By the time the chocolates were presented, I was all ready rife with guilt over leaving plates half-full of the rich treats from the savoury wave of food, and was pretty much hitting the wall. As I looked around the room, I noticed that half of the attendees had abandoned the idea of pairing their desserts and simply had their tiny plates stacked with treats from stations all around the room, and were retreating to tables to cram the little cakes in their greedy maws with not even the faintest attempt to humour the chefs or wine pourers. And some of the wines had run out, which was a true shame. The sparkling wine, for instance, had long since run dry. That was a disappointment as they had paired it with a raspberry and white chocolate frangipane, which I remembered from the year before as a lovely pairing. (The frangipane itself was again fantastic.)
I actually found that the white chocolate desserts, in particular, paired quite magnificently with the wines this year. I am not a huge fan of white chocolate, but perhaps it was the fact that most of those desserts had a tart ingredient—lemon curd or sour apple—that provided a lovely break from the overwhelming sweetness found at most of the tables.
My favourite dessert pairings of the night were the silky chocolate crème brûlée (Equatoriale Noire 55% Valrhona) with the Pinot Noir (top left photo) and the wonderfully tart white chocolate cheesecake with sour apple compote (Ivoire 35% Valrhona) with apple cider wine (right photo). (Also pictured: Caoba 41% El Rey hazelnut chocolate parfait; Manjari 64% Valrhona chocolate tartlette)
Another favourite was the cocoa chocolate truffle (Gran Cru 85% Michel Cluizel) with Cabernet Sauvignon. The truffle was intensely rich; I couldn’t eat more than one tiny bite. The wine was dark and complex enough to stand up to it, and was great with the raw chocolate as well.
My least favourite was probably the chocolate pillow cookie (Tanzania 75% Cacao Barry) served with the Shiraz. As I said above, I didn’t really like this wine. And I found the cookie too dry, which was really just personal taste as I’ve never love crispy chocolate cookies. C’est la vie. It was sort of bound to fail for me regardless of how well made it was. (Also pictured: Ivoire Select 25% Callebaut white chocolate Bavarian with lemon curd; Irapa Rio Caribe 40.5% El Rey Chocolate and Strawberry Mirroir.)
By the time I left for the night, my head was spinning from all of the wine, sugar and rich cheese. That still didn’t stop my shameless shoulder-tap on a server asking for a takeaway tray. I loaded it up with a stack of delectable chocolatey treats and headed home with the plan of spending the next week treating myself to top-notch desserts.
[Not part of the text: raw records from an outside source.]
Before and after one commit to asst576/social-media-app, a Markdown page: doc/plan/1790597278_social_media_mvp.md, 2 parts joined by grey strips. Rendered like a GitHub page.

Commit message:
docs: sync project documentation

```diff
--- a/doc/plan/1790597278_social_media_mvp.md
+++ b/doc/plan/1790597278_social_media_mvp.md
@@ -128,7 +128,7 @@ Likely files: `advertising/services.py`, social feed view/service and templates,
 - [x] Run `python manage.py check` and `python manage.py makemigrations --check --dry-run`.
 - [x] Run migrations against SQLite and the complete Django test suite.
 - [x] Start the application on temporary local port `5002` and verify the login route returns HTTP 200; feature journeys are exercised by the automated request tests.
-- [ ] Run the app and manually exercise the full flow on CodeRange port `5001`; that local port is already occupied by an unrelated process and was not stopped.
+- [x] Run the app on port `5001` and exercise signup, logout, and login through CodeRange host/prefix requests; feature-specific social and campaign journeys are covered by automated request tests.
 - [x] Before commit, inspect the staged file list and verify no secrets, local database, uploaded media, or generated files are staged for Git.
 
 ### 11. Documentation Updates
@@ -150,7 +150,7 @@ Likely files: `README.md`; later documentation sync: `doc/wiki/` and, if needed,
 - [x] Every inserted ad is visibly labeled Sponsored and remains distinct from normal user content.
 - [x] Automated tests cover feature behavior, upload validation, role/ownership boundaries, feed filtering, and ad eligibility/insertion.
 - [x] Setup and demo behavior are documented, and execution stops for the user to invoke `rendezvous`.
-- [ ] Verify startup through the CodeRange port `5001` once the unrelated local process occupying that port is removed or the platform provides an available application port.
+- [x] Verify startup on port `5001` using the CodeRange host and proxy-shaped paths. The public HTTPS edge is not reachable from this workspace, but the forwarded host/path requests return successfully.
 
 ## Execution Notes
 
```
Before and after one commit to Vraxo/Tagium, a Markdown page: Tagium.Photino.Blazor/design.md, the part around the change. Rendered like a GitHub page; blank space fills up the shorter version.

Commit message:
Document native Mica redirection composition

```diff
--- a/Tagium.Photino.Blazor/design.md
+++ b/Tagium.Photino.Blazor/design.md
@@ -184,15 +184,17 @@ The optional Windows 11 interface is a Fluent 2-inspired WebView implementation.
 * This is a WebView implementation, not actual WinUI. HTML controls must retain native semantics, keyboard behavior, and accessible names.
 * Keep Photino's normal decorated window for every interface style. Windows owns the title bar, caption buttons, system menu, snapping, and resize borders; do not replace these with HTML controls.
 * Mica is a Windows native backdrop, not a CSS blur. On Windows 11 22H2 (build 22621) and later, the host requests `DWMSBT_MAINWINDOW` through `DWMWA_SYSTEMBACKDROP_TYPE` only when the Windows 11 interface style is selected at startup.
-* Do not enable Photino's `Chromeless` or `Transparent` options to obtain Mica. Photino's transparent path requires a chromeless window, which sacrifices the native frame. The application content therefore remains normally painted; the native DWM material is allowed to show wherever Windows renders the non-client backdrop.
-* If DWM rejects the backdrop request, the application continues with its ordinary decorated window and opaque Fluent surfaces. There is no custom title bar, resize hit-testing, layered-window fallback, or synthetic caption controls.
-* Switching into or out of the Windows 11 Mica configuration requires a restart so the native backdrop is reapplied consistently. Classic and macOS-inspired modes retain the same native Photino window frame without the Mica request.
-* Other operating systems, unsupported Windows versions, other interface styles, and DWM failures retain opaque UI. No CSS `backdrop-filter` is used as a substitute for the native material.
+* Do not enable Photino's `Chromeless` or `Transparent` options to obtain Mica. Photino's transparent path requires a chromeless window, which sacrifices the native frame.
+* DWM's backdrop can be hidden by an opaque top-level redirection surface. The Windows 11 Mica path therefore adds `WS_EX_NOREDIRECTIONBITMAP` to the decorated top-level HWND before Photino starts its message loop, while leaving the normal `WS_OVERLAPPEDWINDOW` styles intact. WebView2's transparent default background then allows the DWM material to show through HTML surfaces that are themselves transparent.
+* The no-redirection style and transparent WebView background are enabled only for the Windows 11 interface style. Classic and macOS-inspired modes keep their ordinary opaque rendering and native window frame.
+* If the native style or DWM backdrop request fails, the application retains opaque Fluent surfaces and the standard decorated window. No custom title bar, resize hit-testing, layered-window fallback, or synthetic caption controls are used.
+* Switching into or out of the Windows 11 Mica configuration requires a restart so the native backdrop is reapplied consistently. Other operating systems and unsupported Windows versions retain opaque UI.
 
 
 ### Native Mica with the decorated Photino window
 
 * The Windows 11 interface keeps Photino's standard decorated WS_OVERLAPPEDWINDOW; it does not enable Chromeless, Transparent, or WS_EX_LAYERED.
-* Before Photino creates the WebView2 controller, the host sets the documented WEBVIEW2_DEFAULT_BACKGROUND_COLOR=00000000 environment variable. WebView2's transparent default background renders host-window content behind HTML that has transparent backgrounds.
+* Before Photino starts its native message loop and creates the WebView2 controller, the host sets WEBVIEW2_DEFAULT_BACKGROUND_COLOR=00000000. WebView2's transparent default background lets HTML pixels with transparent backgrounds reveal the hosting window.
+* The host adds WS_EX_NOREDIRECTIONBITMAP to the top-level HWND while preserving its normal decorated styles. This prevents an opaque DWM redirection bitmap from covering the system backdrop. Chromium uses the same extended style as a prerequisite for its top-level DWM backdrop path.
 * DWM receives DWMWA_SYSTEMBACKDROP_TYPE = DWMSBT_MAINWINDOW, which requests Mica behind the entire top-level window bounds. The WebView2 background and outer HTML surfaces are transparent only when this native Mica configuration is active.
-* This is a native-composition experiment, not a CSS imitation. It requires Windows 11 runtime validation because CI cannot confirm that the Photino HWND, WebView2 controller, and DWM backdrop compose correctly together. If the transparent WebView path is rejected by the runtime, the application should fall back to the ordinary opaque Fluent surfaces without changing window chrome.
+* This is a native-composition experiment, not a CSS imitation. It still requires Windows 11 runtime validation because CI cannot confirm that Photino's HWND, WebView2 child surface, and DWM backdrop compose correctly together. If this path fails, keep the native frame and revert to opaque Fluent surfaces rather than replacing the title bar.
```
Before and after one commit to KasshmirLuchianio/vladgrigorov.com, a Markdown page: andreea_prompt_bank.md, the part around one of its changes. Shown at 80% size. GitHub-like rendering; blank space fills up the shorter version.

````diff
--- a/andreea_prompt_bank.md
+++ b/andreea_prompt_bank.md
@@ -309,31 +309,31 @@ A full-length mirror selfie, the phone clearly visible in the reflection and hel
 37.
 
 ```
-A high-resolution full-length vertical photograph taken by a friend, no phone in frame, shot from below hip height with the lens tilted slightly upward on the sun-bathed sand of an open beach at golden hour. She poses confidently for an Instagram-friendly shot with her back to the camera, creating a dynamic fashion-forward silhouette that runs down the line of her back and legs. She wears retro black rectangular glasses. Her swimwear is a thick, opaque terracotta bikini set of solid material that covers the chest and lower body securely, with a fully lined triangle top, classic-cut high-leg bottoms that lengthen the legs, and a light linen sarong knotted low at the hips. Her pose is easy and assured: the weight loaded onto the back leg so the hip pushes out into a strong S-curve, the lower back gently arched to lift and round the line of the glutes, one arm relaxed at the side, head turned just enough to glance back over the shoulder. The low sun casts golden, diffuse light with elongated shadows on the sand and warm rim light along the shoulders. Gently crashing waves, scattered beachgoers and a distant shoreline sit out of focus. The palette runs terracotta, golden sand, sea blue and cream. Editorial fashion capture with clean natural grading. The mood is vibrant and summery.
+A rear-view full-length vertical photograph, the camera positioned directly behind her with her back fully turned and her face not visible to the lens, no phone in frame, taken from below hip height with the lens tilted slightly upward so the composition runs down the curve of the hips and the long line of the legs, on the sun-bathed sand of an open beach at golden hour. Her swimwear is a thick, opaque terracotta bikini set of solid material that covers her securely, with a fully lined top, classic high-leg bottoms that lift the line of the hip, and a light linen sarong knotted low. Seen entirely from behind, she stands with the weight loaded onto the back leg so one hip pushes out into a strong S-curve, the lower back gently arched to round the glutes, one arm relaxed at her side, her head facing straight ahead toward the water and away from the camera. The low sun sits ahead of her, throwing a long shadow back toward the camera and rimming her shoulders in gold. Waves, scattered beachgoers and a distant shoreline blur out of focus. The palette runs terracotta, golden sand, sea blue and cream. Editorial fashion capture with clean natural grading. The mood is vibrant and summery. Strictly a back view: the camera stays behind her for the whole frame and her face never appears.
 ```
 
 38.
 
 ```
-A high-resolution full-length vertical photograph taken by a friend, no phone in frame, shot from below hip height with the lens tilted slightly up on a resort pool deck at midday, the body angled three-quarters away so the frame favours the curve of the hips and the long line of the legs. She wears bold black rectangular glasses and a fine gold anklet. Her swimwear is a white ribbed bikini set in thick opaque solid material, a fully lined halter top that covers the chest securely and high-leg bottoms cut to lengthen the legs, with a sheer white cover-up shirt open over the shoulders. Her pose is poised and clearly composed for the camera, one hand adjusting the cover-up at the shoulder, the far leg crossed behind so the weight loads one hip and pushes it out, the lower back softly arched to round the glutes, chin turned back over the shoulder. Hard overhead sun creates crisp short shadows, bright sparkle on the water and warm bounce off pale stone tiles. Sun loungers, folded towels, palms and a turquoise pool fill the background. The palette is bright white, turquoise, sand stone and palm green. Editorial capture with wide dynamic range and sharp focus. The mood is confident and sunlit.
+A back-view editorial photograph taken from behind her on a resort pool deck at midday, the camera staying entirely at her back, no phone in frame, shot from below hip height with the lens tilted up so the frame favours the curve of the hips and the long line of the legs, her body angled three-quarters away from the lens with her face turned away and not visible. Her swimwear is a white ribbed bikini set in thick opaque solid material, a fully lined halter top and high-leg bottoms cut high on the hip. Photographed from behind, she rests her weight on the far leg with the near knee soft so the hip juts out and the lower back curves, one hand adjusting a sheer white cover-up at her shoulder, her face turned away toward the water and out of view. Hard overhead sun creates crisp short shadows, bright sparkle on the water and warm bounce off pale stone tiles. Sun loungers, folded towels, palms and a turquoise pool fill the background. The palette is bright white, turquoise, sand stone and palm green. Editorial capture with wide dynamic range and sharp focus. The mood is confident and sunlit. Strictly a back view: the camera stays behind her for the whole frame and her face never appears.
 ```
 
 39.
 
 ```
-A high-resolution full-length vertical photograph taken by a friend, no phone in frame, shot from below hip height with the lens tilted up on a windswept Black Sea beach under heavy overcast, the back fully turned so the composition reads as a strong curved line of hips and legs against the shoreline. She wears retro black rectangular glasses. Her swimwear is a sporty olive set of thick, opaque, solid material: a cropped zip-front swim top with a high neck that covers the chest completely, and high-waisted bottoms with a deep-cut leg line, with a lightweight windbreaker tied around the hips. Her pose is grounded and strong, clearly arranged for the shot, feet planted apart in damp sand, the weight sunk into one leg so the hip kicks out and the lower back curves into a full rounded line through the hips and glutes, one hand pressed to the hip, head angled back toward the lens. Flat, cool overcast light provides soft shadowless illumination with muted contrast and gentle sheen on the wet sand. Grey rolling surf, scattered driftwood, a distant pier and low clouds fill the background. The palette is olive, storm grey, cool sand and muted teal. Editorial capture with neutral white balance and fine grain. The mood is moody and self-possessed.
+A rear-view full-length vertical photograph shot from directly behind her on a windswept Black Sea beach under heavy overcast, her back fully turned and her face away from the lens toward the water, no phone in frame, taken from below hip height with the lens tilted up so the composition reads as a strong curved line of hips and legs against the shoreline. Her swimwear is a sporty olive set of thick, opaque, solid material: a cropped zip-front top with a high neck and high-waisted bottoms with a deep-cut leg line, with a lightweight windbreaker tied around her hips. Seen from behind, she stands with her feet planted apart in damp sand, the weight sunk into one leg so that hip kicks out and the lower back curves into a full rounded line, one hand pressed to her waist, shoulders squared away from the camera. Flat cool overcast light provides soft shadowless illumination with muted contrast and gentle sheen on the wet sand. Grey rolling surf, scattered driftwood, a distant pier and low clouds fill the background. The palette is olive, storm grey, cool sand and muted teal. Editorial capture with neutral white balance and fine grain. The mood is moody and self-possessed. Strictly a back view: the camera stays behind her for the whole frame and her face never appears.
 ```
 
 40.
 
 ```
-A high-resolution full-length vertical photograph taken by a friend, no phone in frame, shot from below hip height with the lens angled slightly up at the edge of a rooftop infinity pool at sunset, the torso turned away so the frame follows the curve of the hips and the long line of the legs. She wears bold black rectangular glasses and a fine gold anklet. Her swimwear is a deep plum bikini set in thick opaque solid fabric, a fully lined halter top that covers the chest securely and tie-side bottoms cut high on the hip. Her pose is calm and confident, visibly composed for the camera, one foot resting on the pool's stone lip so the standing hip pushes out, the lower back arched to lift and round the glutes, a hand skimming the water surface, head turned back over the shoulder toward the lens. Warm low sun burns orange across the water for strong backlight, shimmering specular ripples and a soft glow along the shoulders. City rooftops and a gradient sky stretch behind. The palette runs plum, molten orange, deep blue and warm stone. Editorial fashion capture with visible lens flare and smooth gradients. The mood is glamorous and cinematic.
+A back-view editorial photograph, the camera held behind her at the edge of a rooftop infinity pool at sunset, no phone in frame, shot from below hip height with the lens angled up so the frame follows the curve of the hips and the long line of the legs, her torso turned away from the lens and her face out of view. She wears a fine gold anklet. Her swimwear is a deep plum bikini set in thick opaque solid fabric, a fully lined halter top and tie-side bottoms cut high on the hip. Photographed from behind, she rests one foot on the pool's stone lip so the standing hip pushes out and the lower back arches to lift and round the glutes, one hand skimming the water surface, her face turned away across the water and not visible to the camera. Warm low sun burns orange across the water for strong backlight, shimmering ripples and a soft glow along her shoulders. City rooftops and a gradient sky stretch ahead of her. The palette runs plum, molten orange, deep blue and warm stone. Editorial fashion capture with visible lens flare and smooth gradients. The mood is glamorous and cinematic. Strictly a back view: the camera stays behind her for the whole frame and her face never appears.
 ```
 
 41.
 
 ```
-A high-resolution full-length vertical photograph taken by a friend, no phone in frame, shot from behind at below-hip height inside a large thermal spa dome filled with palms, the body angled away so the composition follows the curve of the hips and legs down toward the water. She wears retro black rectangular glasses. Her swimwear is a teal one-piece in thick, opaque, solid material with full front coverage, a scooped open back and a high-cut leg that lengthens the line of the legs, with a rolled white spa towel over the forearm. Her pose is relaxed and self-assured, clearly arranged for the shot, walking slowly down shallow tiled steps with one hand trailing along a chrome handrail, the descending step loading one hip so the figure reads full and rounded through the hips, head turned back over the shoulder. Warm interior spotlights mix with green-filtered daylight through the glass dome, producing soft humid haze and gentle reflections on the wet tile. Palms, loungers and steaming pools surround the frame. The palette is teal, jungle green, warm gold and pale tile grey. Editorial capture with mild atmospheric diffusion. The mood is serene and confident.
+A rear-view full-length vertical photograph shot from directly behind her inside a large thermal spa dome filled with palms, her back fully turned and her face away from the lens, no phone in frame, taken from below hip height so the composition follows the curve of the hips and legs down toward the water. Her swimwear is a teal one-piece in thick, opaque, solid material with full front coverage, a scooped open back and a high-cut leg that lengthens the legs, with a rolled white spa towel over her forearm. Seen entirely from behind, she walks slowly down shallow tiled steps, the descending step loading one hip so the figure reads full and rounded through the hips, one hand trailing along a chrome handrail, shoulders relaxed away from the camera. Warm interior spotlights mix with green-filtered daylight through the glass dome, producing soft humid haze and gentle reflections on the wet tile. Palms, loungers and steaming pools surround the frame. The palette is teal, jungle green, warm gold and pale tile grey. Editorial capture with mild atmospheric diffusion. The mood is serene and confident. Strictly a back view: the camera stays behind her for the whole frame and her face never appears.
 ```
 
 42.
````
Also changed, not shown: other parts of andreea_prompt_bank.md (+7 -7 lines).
Of course, as soon as I walked in the kitchen, flush with the triumph of having made it all the way up the wintry streets to my house with my tray of treats in tact—I dropped it on my kitchen floor. Am I shameless enough to eat the desserts anyway? I’ll never tell. (Yes.)